Even Prime Minister Lee himself needed a reminder about social distancing. A video showing his wife tapping him on the shoulder when he got too close to another voter in the queue made the rounds on social media.
In a statement, the Elections Department (ELD) attributed the issue to people ignoring their time slots, as well as other safety measures like requiring voters to wear gloves.
“More voters than expected turned up outside their assigned voting time-bands. This, together with measures that had been put in place to ensure safe voting led to long queues,” the ELD said.
The long-ruling People’s Action Party (PAP), led by Prime Minister Lee Hsien Loong, was widely expected to return to power. Their share of votes in past elections has never fallen below 60 percent, and they have always managed to retain their super majority in parliament.

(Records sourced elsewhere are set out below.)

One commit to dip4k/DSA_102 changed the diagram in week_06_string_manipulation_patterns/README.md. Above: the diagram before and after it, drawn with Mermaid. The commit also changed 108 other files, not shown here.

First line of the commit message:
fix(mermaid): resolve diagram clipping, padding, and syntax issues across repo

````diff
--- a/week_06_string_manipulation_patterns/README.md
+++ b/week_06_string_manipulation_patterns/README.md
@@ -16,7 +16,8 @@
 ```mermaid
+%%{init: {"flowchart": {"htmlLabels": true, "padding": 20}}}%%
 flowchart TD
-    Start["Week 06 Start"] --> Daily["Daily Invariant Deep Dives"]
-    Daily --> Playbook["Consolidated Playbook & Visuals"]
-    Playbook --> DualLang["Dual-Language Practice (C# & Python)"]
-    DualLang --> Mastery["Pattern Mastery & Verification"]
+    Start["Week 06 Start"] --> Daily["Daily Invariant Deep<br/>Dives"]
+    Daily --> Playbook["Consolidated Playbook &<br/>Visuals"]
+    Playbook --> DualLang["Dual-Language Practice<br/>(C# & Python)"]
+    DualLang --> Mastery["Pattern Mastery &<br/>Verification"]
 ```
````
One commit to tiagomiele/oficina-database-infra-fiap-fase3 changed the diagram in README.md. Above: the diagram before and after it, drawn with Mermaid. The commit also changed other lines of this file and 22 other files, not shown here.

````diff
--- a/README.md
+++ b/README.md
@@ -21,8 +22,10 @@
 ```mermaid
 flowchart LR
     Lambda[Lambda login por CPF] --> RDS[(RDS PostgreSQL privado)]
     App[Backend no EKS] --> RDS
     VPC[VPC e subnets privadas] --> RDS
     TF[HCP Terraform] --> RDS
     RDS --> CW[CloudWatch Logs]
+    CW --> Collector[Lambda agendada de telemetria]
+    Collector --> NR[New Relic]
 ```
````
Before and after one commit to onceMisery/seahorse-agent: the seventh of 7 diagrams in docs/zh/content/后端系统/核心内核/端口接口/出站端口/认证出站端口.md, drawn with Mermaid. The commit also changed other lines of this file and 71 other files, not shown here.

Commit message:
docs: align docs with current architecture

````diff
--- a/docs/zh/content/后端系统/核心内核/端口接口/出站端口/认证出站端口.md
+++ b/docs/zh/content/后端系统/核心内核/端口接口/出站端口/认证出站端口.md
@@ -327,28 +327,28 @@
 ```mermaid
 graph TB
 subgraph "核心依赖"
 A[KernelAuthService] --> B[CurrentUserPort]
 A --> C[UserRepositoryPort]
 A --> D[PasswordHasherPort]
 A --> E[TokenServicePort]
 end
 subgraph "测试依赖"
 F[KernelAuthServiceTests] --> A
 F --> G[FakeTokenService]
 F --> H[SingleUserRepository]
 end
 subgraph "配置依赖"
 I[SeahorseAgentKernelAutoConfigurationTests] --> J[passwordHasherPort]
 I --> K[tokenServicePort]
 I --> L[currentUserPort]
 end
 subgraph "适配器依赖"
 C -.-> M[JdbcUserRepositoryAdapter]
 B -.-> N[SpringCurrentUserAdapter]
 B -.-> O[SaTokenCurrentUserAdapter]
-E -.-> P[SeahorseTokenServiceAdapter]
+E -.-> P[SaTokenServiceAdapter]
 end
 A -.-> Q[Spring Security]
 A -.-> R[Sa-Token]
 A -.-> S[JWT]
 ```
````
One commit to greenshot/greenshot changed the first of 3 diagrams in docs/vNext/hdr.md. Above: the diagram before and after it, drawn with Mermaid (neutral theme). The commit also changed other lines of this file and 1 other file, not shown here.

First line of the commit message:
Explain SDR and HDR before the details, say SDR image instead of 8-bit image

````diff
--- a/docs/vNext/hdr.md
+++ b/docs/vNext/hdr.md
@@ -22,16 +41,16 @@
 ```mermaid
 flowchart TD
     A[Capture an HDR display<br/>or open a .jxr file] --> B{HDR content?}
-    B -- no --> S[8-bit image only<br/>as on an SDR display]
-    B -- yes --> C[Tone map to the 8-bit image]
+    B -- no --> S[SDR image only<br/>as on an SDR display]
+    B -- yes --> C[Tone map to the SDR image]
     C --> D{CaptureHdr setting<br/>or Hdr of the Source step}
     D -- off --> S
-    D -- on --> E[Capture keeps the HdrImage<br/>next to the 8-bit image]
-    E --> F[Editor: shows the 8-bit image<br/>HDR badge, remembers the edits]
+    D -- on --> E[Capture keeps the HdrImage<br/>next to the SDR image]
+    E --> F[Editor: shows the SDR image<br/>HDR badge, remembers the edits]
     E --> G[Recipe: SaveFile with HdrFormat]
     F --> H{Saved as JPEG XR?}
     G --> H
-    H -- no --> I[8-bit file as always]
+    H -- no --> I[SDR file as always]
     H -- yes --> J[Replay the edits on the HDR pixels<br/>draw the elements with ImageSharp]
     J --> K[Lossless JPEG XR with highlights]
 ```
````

With the absence of physical rallies, the internet undisputedly played a huge role in this year’s election. Voters tuned in to lively e-debates, supporting their favorite candidates from the safety of their homes, but questions remained as to whether online passion would translate to votes.
Resident Samuel Wee, a third-time voter in his thirties, queued up for over an hour to cast his vote.
“I’d honestly rather be home but this year’s vote is especially important given how much the world has changed since the last election in 2015,” Wee told VICE News.
He lost his job after the pandemic hit and remains on the fence about the government.
“Jobless Singaporeans like me obviously welcome the extra help from the PAP. We expect them to do their job in looking after our interests,” he said. “But the spikes in the number of daily virus infections made me lose faith in their ability to keep the crisis under control. I want them to do better.”
Lee Hsien Yang, the prime minister’s estranged younger brother and now a member of the opposition Progress Singapore Party, also questioned PAP's timing on the elections.
“The PAP calculus was that no one would want to rock the boat in the middle of a pandemic,” he told VICE News. “Their specious argument was that they needed ‘a strong mandate’ to fight COVID-19. But governments in New Zealand and Taiwan operated under very narrow majorities and executed their respective fights against the virus far better than Singapore did.”
According to Tan, the law professor, the PAP will now have their work cut out for them.
“Lee Hsien Loong and his government will have to ensure that Singapore and Singaporans are cared for and emerge stronger from this crisis long after the elections are over,” he said.
This article originally appeared on VICE US.